Palladium/cobalt nanowires with improved hydrogen sensing stability at ultra-low temperatures†
The metallic dopants in palladium (Pd) sensing materials enable modification of the d-band center of Pd, which is expected to tune the α–β phase transitions of the PdHx intermediate, thus improve the sensing stability to hydrogen. Here, the boosted hydrogen-sensing stability at ultra-low temperatures has been achieved with palladium/cobalt nanowires (PdCo NWs) as the sensing material. The various Co contents in PdCo NWs were modulated via AAO-template-confined electrodeposition. The temperature-dependent sensing evaluations were performed in 0.1–3 v/v% hydrogen. Such sensors integrated with PdCo NWs are able to stably detect hydrogen as low as 0.1 v/v%, even when the temperature is lowered to 273 K. In addition, the critical temperatures of “reverse sensing behavior” of the PdCo NWs (Pd82Co18: Tc = 194 K; Pd63Co37: Tc = 180 K; Pd33Co67: Tc = 184 K) are observed much lower than that of pristine Pd NWs (Tc = 287 K). Specifically, the Pd63Co37 NWs (∼37 at% Co content) sensor shows outstanding stability of sensing hydrogen against α–β phase transitions within the wide temperature range of 180–388 K, which is attributed to both the electronic interactions between Pd and Co and the lattice compression strain caused by Co dopants.
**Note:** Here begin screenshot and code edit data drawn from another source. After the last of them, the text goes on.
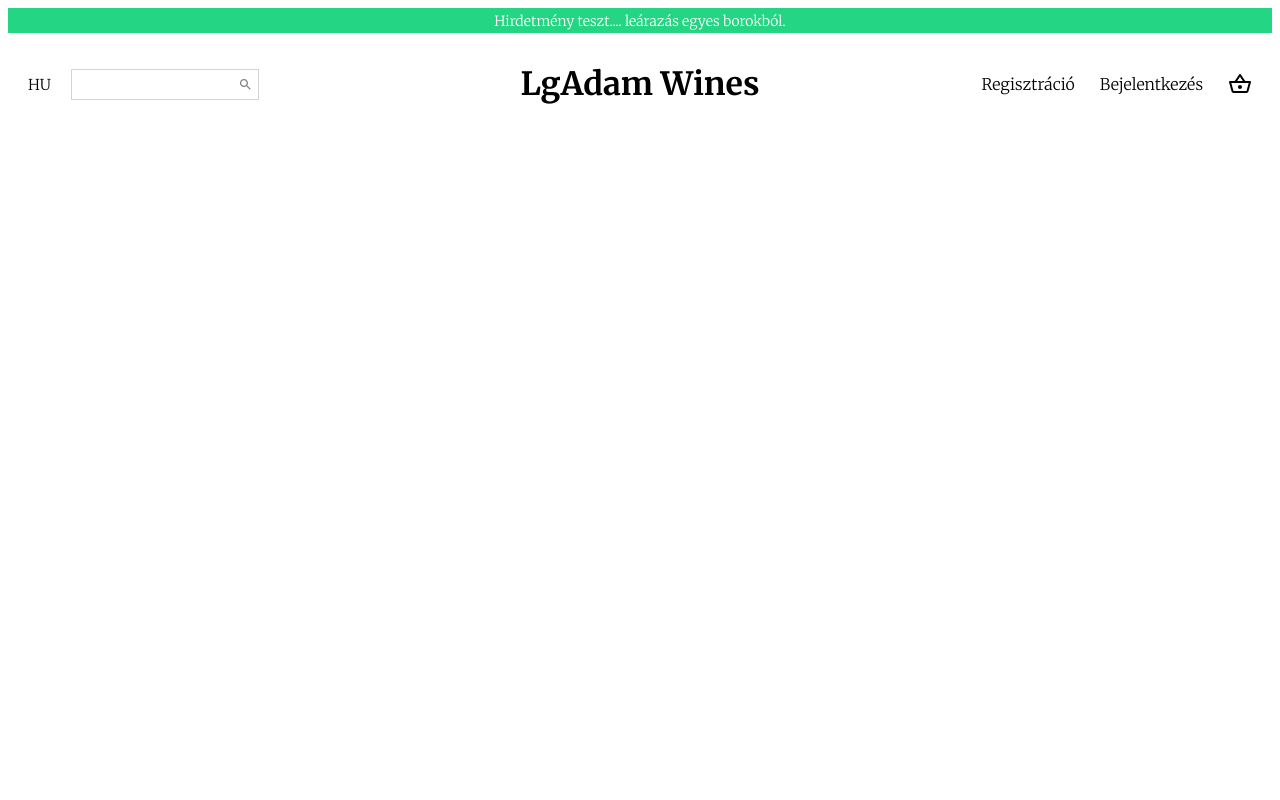
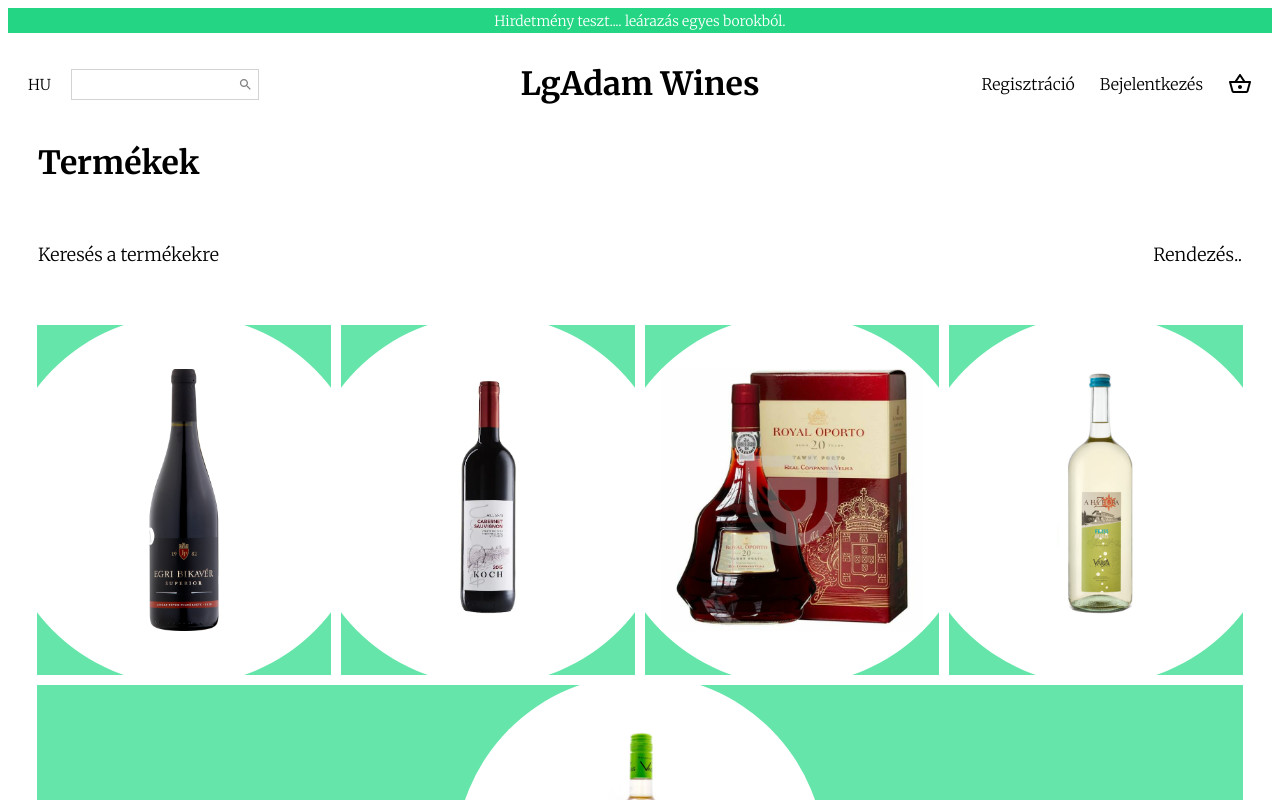
Before and after one commit to lgadam/ii3vey_szakd, a React (Create React App) app in the folder my-app/: page / in a window 1280 px wide. Shown: the top 800 px of the page. Built offline with nearby package versions, Linux system fonts and the light colour scheme.

Commit message:
ProductList: added body components, search and sort
ProductList: added body components, search and sort

```diff
--- a/my-app/src/Pages/ProductList.jsx
+++ b/my-app/src/Pages/ProductList.jsx
@@ -1,14 +1,44 @@
 import styled from "styled-components"
 import Navbar from "../Components/Navbar"
 import Announcement from "../Components/Announcement"
+import Products from "../Components/Products"
+import GuideMail from "../Components/GuideMail"
+import Footer from "../Components/Footer"
 const Container = styled.div`
 
 `
+const Title = styled.h1`
+    margin: 30px;
+`
+const FilterBar = styled.div`
+    display: flex;
+    justify-content: space-between;
+`
+const Filter = styled.div`
+    margin: 30px;
+`
+const FilterSearch = styled.span`
+    font-size: 18px;
+    font-weight: 400;
+`
+
 const ProductList = () => {
   return (
     <Container>
         <Announcement />
         <Navbar />
+        <Title>Termékek</Title>
+        <FilterBar>
+            <Filter>
+                <FilterSearch>Keresés a termékekre</FilterSearch>
+            </Filter>
+            <Filter>
+                <FilterSearch>Rendezés..</FilterSearch>
+            </Filter>
+        </FilterBar>
+        <Products/>
+        <GuideMail/>
+        <Footer/>
     </Container>
   )
 }
```
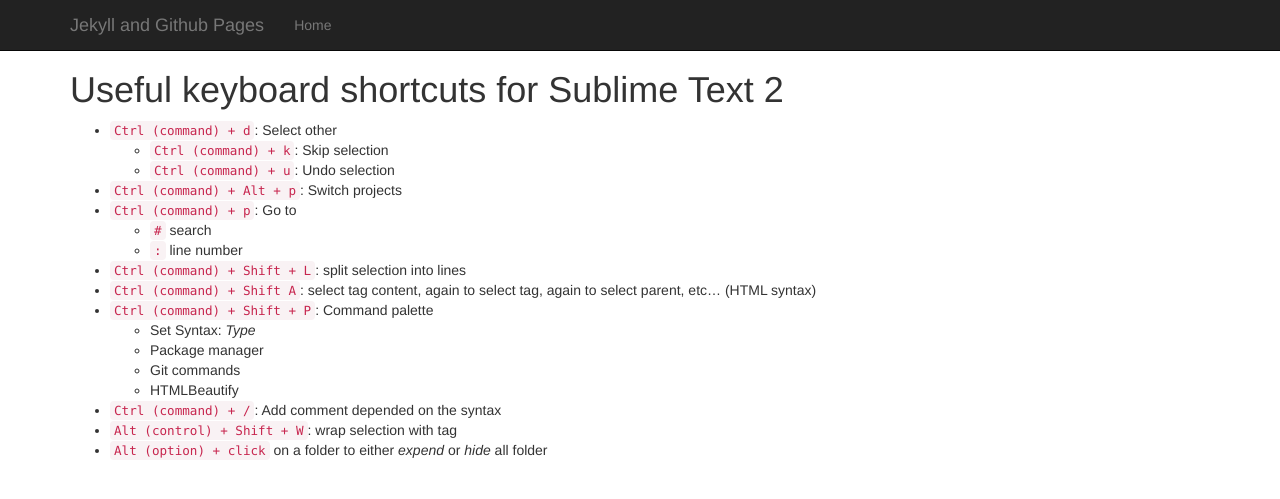
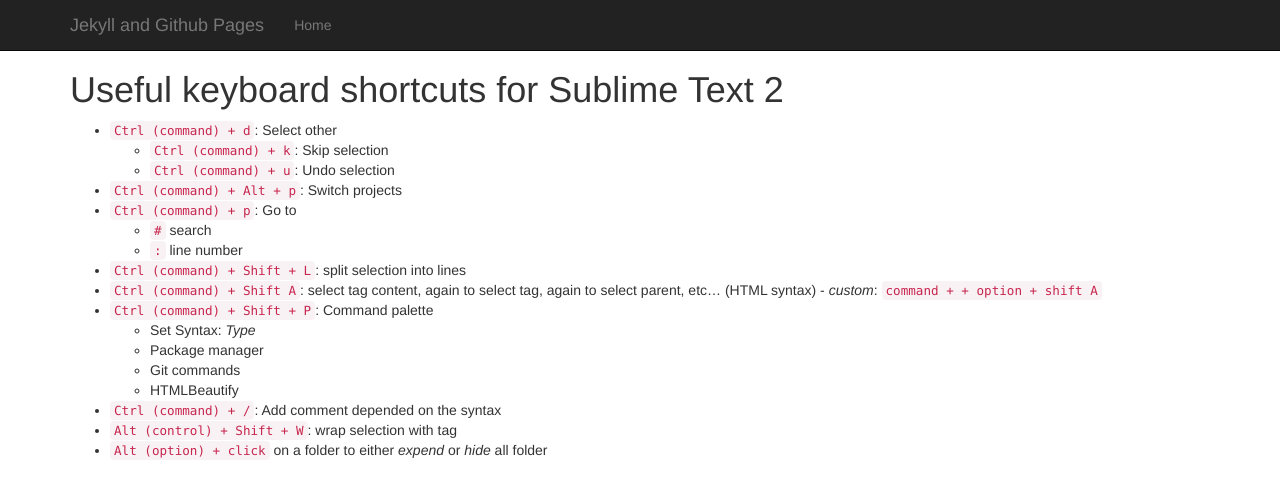
Before and after one commit to shawnthompson/jekyll-presentation, a Jekyll site: the page built from _posts/2014-12-30-sublime-text-2.md, in a window 1280 px wide. Shown: the top 499 px of the page. Built offline with Jekyll 4.4.1, drawn with Linux system fonts in a browser that asks for light colours; Markdown is read by kramdown in place of the engine named in the settings.

Commit message:
added custom select option

```diff
--- a/_posts/2014-12-30-sublime-text-2.md
+++ b/_posts/2014-12-30-sublime-text-2.md
@@ -11,7 +11,7 @@
   - `#` search
   - `:` line number
 * `Ctrl (command) + Shift + L`: split selection into lines
-* `Ctrl (command) + Shift A`: select tag content, again to select tag, again to select parent, etc... (HTML syntax)
+* `Ctrl (command) + Shift A`: select tag content, again to select tag, again to select parent, etc... (HTML syntax) - _custom_: `command + + option + shift A`
 * `Ctrl (command) + Shift + P`: Command palette
   - Set Syntax: _Type_
   - Package manager
```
Moreover, the “reverse sensing behavior” of the PdCo NWs is explicitly interpreted using the α–β phase transition model.